== REQUIRED ACTION ==
Filter this material down to the lines that hold "title", copying each one.

• • • • • • •

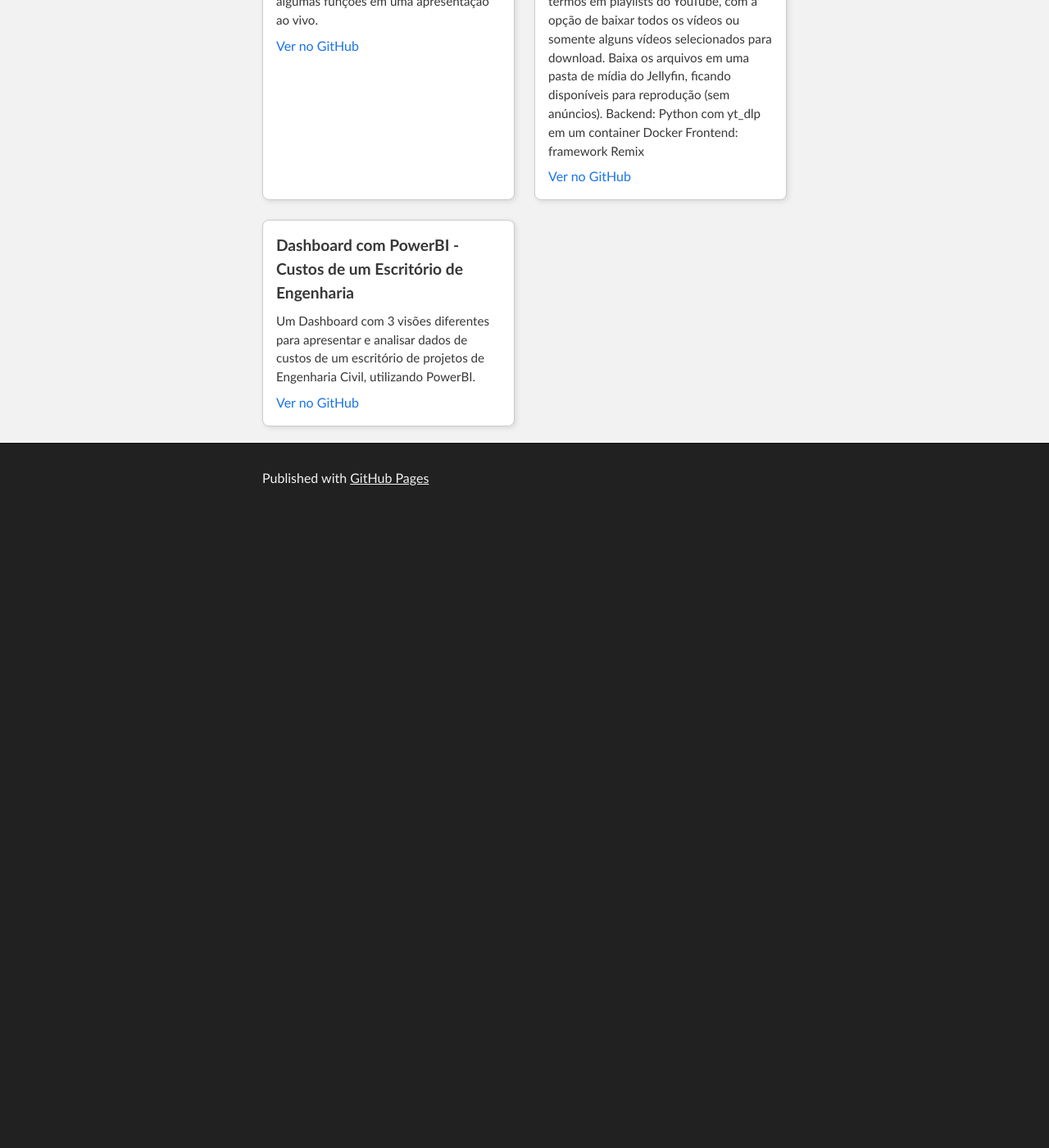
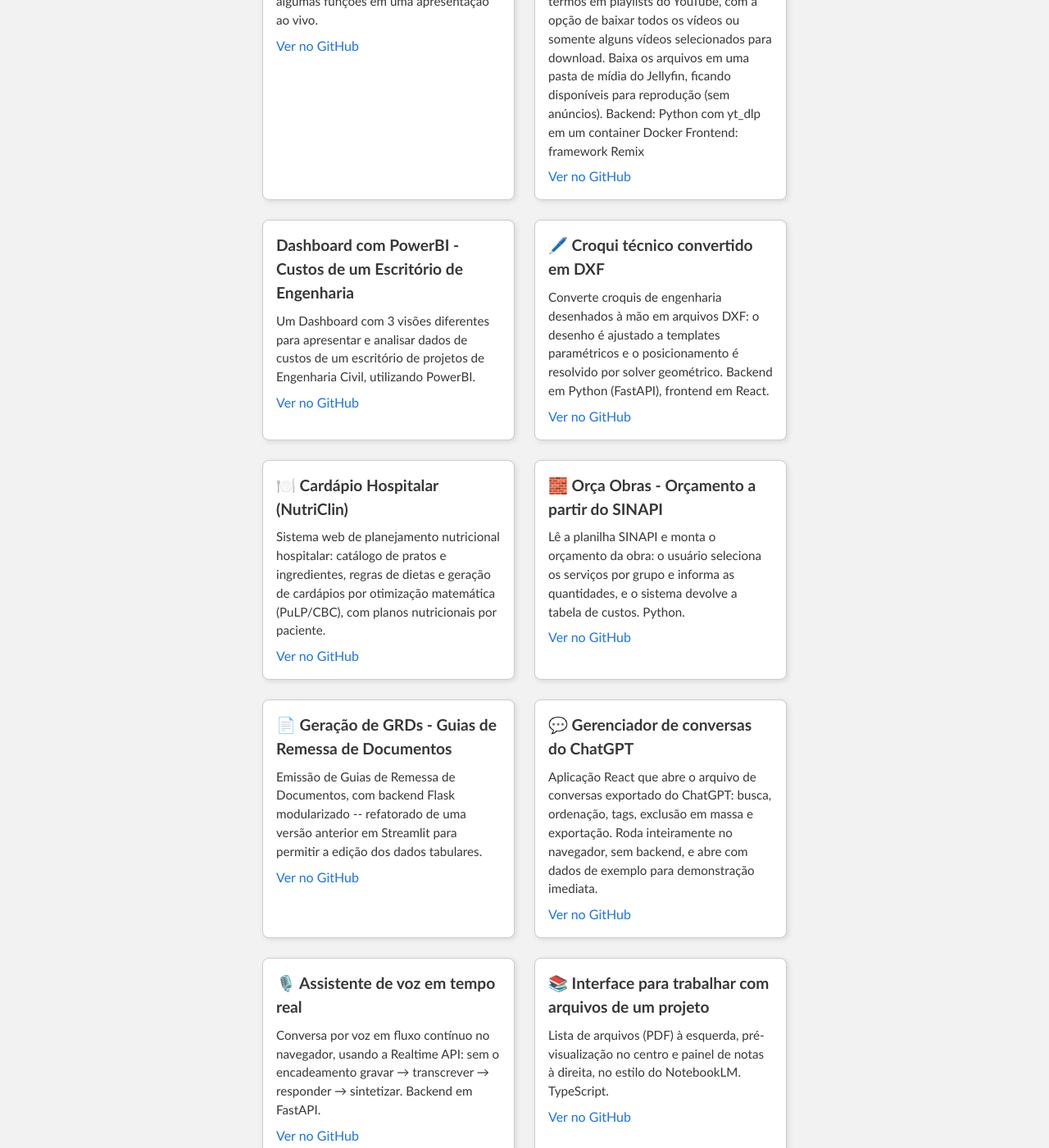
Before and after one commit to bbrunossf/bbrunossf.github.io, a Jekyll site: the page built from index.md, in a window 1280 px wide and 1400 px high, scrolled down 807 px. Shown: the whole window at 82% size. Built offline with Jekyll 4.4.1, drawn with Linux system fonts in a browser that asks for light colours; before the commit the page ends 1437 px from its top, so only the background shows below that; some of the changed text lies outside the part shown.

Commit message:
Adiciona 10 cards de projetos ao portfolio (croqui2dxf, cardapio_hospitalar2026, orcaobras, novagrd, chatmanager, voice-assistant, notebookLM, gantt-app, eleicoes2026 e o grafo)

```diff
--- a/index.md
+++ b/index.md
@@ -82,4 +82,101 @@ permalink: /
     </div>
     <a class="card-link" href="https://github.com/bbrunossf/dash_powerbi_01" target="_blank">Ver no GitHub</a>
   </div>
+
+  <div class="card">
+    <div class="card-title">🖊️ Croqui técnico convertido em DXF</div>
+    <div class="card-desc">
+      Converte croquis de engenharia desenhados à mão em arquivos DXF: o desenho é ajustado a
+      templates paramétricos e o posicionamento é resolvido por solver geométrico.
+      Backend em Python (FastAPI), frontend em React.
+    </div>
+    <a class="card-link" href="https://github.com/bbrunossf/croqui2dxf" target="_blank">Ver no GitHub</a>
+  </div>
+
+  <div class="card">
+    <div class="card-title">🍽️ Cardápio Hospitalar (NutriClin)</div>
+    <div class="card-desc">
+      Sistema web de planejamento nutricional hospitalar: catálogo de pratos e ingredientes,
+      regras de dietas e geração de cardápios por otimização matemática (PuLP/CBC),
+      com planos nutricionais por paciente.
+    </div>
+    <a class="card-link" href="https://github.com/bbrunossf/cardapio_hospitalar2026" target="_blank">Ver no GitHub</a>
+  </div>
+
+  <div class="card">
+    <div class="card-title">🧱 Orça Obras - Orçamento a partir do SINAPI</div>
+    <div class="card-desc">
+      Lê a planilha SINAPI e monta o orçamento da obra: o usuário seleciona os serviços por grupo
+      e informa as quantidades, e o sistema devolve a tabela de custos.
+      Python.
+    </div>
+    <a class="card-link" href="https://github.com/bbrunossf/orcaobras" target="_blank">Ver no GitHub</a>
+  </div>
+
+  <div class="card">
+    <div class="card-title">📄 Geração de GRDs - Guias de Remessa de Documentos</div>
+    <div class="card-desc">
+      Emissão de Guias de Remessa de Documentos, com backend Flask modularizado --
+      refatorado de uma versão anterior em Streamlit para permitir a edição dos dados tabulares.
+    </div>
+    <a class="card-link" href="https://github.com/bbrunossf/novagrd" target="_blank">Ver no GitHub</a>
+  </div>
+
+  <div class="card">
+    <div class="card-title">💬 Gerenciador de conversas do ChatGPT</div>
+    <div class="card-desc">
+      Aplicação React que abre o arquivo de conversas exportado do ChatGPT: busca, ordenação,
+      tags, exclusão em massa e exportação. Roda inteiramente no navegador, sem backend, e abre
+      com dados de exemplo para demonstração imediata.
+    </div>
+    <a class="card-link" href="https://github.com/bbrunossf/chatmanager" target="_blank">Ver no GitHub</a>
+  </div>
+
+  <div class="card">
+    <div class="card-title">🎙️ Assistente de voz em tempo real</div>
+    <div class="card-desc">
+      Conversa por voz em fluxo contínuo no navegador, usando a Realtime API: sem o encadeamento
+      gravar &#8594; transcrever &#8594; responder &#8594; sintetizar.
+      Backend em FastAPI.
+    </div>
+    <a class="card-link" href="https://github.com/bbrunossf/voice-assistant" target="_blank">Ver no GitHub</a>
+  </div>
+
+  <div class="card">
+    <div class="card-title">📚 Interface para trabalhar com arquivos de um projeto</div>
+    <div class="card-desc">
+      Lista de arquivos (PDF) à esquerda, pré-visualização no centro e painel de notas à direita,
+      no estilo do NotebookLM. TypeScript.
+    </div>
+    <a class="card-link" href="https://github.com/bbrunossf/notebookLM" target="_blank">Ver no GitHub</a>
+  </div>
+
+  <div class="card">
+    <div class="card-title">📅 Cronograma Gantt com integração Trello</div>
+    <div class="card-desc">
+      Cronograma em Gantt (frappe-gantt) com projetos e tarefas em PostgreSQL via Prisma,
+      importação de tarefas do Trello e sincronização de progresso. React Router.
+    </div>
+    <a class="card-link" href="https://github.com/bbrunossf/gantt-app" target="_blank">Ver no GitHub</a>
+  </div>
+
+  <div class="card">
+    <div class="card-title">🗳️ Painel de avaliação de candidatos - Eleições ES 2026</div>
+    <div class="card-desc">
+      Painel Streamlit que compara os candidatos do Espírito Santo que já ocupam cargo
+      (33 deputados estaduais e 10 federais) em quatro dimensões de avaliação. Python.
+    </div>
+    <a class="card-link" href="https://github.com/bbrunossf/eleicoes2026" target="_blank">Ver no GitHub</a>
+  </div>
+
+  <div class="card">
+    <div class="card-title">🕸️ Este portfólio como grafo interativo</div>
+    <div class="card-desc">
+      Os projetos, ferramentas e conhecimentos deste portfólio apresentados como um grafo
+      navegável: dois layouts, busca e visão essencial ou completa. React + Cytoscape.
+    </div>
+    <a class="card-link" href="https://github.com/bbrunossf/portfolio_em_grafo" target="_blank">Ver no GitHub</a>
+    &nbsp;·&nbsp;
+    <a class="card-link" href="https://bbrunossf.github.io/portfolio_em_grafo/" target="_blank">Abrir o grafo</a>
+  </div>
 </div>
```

• • • • • • •

== REPLY ==
+    <div class="card-title">🖊️ Croqui técnico convertido em DXF</div>
+    <div class="card-title">🍽️ Cardápio Hospitalar (NutriClin)</div>
+    <div class="card-title">🧱 Orça Obras - Orçamento a partir do SINAPI</div>
+    <div class="card-title">📄 Geração de GRDs - Guias de Remessa de Documentos</div>
+    <div class="card-title">💬 Gerenciador de conversas do ChatGPT</div>
+    <div class="card-title">🎙️ Assistente de voz em tempo real</div>
+    <div class="card-title">📚 Interface para trabalhar com arquivos de um projeto</div>
+    <div class="card-title">📅 Cronograma Gantt com integração Trello</div>
+    <div class="card-title">🗳️ Painel de avaliação de candidatos - Eleições ES 2026</div>
+    <div class="card-title">🕸️ Este portfólio como grafo interativo</div>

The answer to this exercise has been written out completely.